‘eKnowledge’ Prepares Servicemembers, Family Members for Academic Rigors
By John J. Kruzel
American Forces Press Service
WASHINGTON, Aug. 1, 2007 A company that makes test-preparation products for students gearing up for college entrance exams is offering free materials to servicemembers and their families, sacrificing a chunk of its bottom line for those on the front lines.
eKnowledge is an online- and CD-ROM-based learning program that teaches test-taking techniques for the Scholastic Aptitude Test, or SAT, and American College Test, or ACT, among others. The company plans to expand its coverage soon by offering complimentary programs to Junior ROTC members.
Charlie Beall, eKnowledge chief executive officer and a former Marine, served during the Vietnam era as a second lieutenant. He said he has sympathy for servicemembers whose income might be strained by $300 or $400 price tags attached to premium test-prep products.
“A sergeant in the Air Force stationed in Singapore who’s got a couple of teenage kids that are getting ready to go to college can’t afford $400 or $500 apiece for these test-preparation products,” Beall said. “A lot of these folks have children in the JROTC program, so they’re going to have help with tuition because they’re going to go to school on ROTC scholarships.
“But that doesn’t help them financially with their ACT and SAT test preparation, which ultimately is going to have an influence on which schools they can go to,” he added.
SAT and ACT exam scores often weigh heavily in college admission judgments and can tip the scales toward an applicant’s acceptance or rejection. Beall estimates students improve their scores 30 to 40 percent when they prepare with eKnowledge products, compared to those who don’t use a premium-prep program.

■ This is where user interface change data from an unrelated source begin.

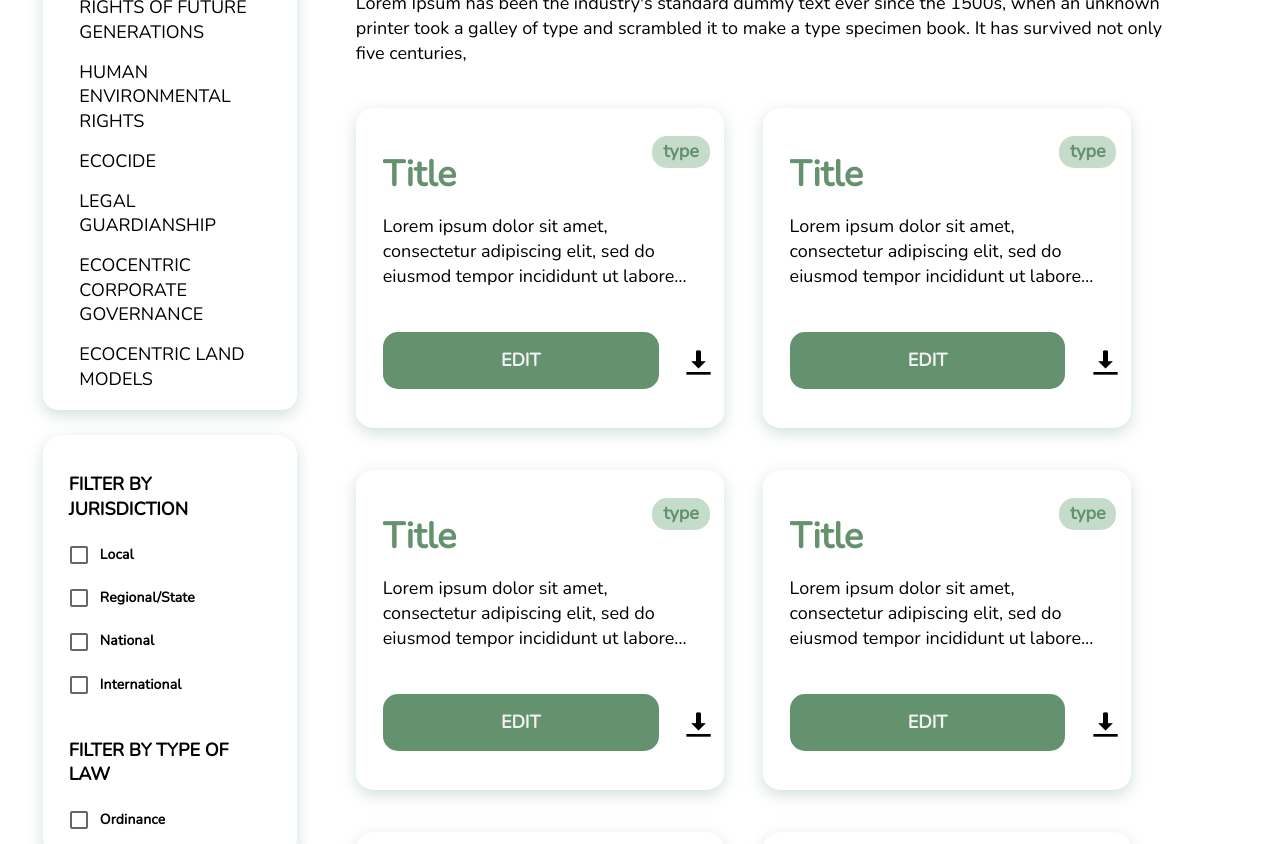
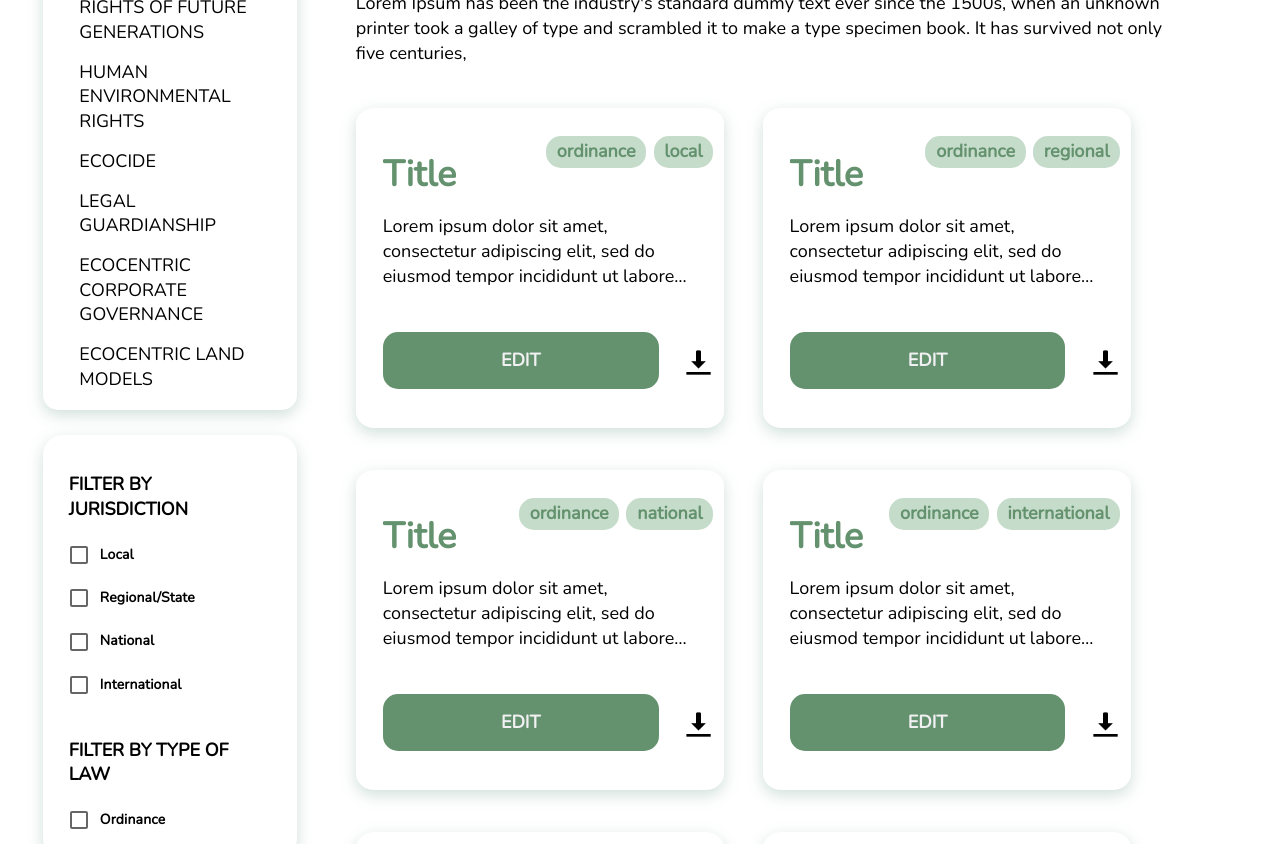
Before and after one commit to cornellh4i/earth-law-center, a React (Create React App) app in the folder client/: page /laws in a window 1280 px wide. Shown: the part 660-1504 px from the top of the page. Built offline with nearby package versions, Linux system fonts and the light colour scheme.

Commit message:
updated tags to render law and jurisdiction

```diff
--- a/client/src/components/Button/Button.css
+++ b/client/src/components/Button/Button.css
@@ -104,8 +104,8 @@
   border-radius: 15px;
   border: none;
   color: #64926E;
-  margin-left: 80%;
   margin-top: 1%;
+  margin-left: 2%;
   font-family: 'Nunito';
   font-style: normal;
   font-weight: 700;
--- a/client/src/components/TemplateCard/TemplateCard.css
+++ b/client/src/components/TemplateCard/TemplateCard.css
@@ -97,3 +97,11 @@
     border-color: #59705F;
     margin-right: 0;
 }
+
+.tag-container{
+    display: flex;
+    flex-direction: row;
+    width: 100%;
+    justify-content: flex-end;
+    margin-left: -3%;
+}
--- a/client/src/components/TemplateCard/TemplateCard.jsx
+++ b/client/src/components/TemplateCard/TemplateCard.jsx
@@ -13,12 +13,12 @@ import downloadbtn from './assets/download-btn.png';
 
 const TemplateCard = (props) => {
   const filters = {
-    local: props.jurisdiction == "local",
-    regional: props.jurisdiction == "regional",
-    national: props.jurisdiction == "national",
-    international: props.jurisdiction == "international",
-    ordinance: props.law == "ordinance",
-    resolution: props.law == "resolution",
+    local: props.jurisdiction === "local",
+    regional: props.jurisdiction === "regional",
+    national: props.jurisdiction === "national",
+    international: props.jurisdiction === "international",
+    ordinance: props.law === "ordinance",
+    resolution: props.law === "resolution",
   };
 
   var matchlaw = false;
@@ -40,8 +40,6 @@ const TemplateCard = (props) => {
 
     console.log(props.currentFilter);
   if(!(matchlaw && matchordinance)){
-    console.log(matchlaw + "" + matchordinance);
-
     return null;
   }
 
@@ -68,7 +66,12 @@ const TemplateCard = (props) => {
   }
   return (
     <div className='card-container'>
-      {props.letter ? <></> : <Button css='card-type-btn' text={props.type}></Button>}
+      {props.letter ? <></> :
+        <div className='tag-container'>
+          <Button css='card-type-btn' text={props.law}></Button>
+          <Button css='card-type-btn' text={props.jurisdiction}></Button>
+        </div>
+        }
       {card_content}
       <div className='card-btn-container'>
         <Button css='card-edit-btn' onClick={props.edit} text="EDIT"></Button>
```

A group of National Football League players last year heard through their agency, Victory Sports Group, about eKnowledge’s plan to donate study materials to boost troops’ and their family members’ chances at gaining admission to choice schools.
The seven NFL players -- Mark Anderson of the Chicago Bears, Jon Bradley of the Tampa Bay Buccaneers, Garrick Jones of the Atlanta Falcons, Corey Williams of the Green Bay Packers, Jason Radar of the Miami Dolphins, Ahmaad Galloway of the San Diego Chargers, and Scott Young of the Philadelphia Eagles -- jumped at the chance to support servicemembers and their families.

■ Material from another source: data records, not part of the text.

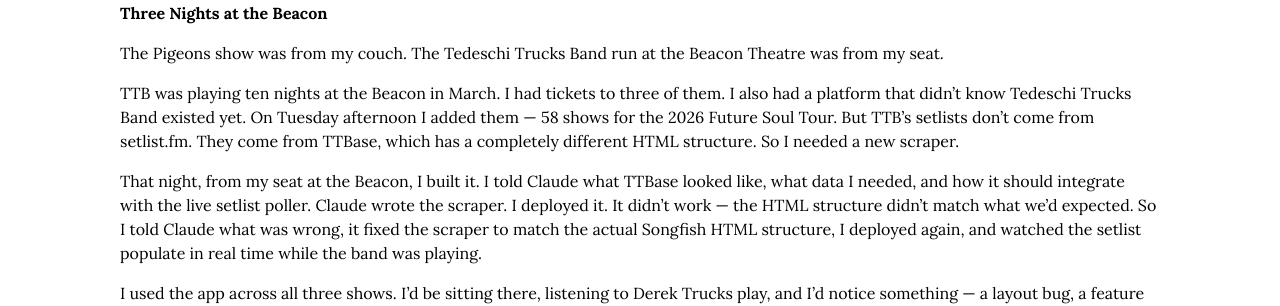
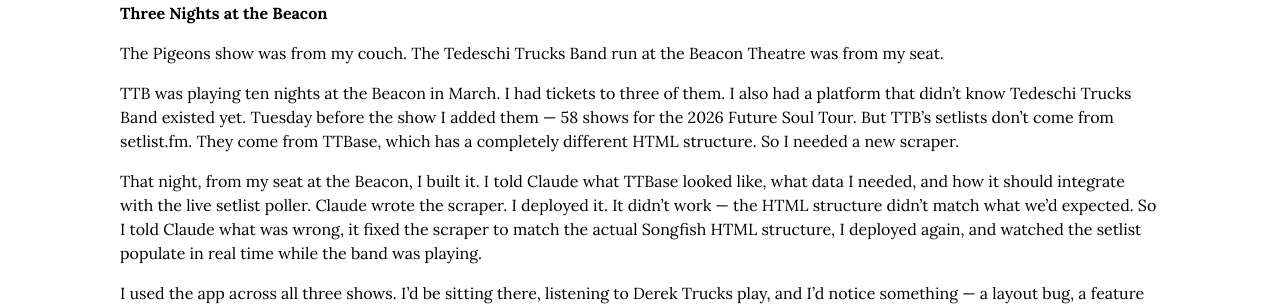
Before and after one commit to cmeiklejohn/cmeiklejohn.github.io, a Jekyll site: the page built from _posts/2026-03-20-what-building-with-claude-actually-looks-like.markdown, in a window 1280 px wide and 900 px high, scrolled down 2594 px. Shown: the part 177-483 px from the top of the window. Built offline with Jekyll 4.4.1, drawn with Linux system fonts in a browser that asks for light colours; some web fonts are replaced.

Commit message:
Minor wording fix: tuesday before the show
Co-Authored-By: Claude Opus 4.6 (1M context) <noreply@anthropic.com>

```diff
--- a/_posts/2026-03-20-what-building-with-claude-actually-looks-like.markdown
+++ b/_posts/2026-03-20-what-building-with-claude-actually-looks-like.markdown
@@ -86,7 +86,7 @@ I still write tests for the things that matter to me — the tricky integration
 
 The Pigeons show was from my couch. The Tedeschi Trucks Band run at the Beacon Theatre was from my seat.
 
-TTB was playing ten nights at the Beacon in March. I had tickets to three of them. I also had a platform that didn't know Tedeschi Trucks Band existed yet. On Tuesday afternoon I added them — 58 shows for the 2026 Future Soul Tour. But TTB's setlists don't come from setlist.fm. They come from TTBase, which has a completely different HTML structure. So I needed a new scraper.
+TTB was playing ten nights at the Beacon in March. I had tickets to three of them. I also had a platform that didn't know Tedeschi Trucks Band existed yet. Tuesday before the show I added them — 58 shows for the 2026 Future Soul Tour. But TTB's setlists don't come from setlist.fm. They come from TTBase, which has a completely different HTML structure. So I needed a new scraper.
 
 That night, from my seat at the Beacon, I built it. I told Claude what TTBase looked like, what data I needed, and how it should integrate with the live setlist poller. Claude wrote the scraper. I deployed it. It didn't work — the HTML structure didn't match what we'd expected. So I told Claude what was wrong, it fixed the scraper to match the actual Songfish HTML structure, I deployed again, and watched the setlist populate in real time while the band was playing.
 
```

With the football players’ help, eKnowledge donated $6.9 million worth of multimedia SAT/ACT preparation materials.
Young said he was inspired to team with eKnowledge because of Jake Johnson, Young’s best friend since high school. As a Marine, Johnson spent four years serving in Operation Iraqi Freedom.
“When people are willing to put their lives on hold to serve and protect the U.S., our freedoms (and) everything we know as a country, it’s the least we can do to help these people in the military come home and get back to a civilian lifestyle, to get back and get that little jumpstart into education,” Young said.
“I think it is owed by the civilian population to help out people who are fighting for us and risking their lives and the families (who) are right there with them,” he said.
eKnowledge and NFL participants have donated more than 48,000 test preparation CDs and DVDs, and received roughly 20,000 thank you notes from satisfied troops. One note was even postmarked from Africa, where a servicemember was stationed.
“As a military parent residing in Kenya,” Air Force Maj. Douglas McClain wrote, “I truly appreciate the opportunity to obtain these products for my daughter who attends the international school here.
“This program will guarantee that she has current material to prepare for the SAT and ACT,” the note said. “Thanks from an Air Force major who is trying to serve his country and also take care of his family.”
Servicemembers interested in receiving free eKnowledge products can complete an online request form at www.militaryhomefront.dod.mil by following the link to "Donation: VSG/NFL Players," and Junior ROTC cadets should visit sat.eknowledge.com/JROTC. Requests can also be made by calling eKnowledge at 951-256-4076 or via e-mail at firstname.lastname@example.org.